Confirmation of the effect of Borders’ troubles on manga publishers was provided to ICv2 by Tokyopop’s CEO Stuary Levy who made the following comment when asked about the latest round of layoffs that involved some longtime, high profile editors at his company: “The facts are simple. Borders—our biggest customer—went bankrupt, owed us a lot money, which they didn’t pay us, and as a result we are in a very challenging situation, and have had to react quickly to the situation. We did need to let a few people go—and it’s horrible for everyone involved to ever have to let people go. We will continue to do everything we can to evolve the manga business and we very much appreciate the support of our fans, our partners, our creators, and out retail customers.”
Over the past year Tokyopop has scored some major hits in a very tough manga market with the shojo
series Alice in the Country of Hearts
and with the cult favorite Hetalia
, which has seen both of its volumes ensconced in the BookScan Top 20 for the past two months (see “Naruto Back on Top

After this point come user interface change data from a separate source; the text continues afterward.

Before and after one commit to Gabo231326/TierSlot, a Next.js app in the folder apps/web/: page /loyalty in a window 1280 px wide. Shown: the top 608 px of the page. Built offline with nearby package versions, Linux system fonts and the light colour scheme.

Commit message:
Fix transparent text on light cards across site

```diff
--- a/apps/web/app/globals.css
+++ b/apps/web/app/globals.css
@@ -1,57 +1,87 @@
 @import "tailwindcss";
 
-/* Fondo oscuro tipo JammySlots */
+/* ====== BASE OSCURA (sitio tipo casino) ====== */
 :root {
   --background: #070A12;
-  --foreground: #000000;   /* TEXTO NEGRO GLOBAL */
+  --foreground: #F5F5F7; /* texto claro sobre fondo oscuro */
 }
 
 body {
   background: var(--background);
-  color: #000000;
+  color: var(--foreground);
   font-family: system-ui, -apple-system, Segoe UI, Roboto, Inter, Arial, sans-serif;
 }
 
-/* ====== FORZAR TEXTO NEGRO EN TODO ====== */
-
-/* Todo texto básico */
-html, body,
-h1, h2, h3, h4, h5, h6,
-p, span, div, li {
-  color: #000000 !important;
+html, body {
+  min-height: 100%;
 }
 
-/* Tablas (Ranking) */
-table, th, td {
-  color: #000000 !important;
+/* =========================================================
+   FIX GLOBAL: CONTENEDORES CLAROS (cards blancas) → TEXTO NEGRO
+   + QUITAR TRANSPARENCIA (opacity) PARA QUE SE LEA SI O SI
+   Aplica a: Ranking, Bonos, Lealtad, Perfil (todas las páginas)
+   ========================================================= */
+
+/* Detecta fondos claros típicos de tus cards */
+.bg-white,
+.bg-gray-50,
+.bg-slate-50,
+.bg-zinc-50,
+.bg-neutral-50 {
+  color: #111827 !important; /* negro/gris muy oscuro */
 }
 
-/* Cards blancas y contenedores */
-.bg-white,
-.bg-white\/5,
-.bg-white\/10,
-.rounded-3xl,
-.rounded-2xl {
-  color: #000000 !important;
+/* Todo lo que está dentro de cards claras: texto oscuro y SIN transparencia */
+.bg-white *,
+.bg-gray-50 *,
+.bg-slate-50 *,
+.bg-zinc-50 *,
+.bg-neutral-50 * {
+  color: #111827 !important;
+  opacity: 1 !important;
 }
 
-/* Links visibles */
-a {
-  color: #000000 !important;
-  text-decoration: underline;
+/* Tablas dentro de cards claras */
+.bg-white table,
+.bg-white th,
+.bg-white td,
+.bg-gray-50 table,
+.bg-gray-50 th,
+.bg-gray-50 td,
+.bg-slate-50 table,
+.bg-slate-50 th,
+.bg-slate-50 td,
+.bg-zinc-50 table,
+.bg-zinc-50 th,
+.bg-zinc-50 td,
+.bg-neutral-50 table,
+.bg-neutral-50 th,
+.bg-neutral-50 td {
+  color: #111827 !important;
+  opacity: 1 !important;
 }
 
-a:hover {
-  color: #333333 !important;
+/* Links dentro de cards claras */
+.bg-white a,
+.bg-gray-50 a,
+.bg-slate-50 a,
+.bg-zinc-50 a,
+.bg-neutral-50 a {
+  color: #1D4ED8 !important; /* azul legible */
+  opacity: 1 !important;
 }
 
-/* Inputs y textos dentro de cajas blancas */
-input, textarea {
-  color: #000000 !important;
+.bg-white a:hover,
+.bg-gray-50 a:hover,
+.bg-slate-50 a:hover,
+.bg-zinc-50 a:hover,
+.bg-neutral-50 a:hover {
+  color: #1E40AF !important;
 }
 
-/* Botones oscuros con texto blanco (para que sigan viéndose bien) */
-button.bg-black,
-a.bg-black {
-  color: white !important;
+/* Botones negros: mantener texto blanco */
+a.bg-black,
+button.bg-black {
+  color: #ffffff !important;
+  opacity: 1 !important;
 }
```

”). But these successes have been overshadowed by the fallout from Borders’ implosion. After all, it doesn’t matter how many books you “sell,” if you don’t get paid for them.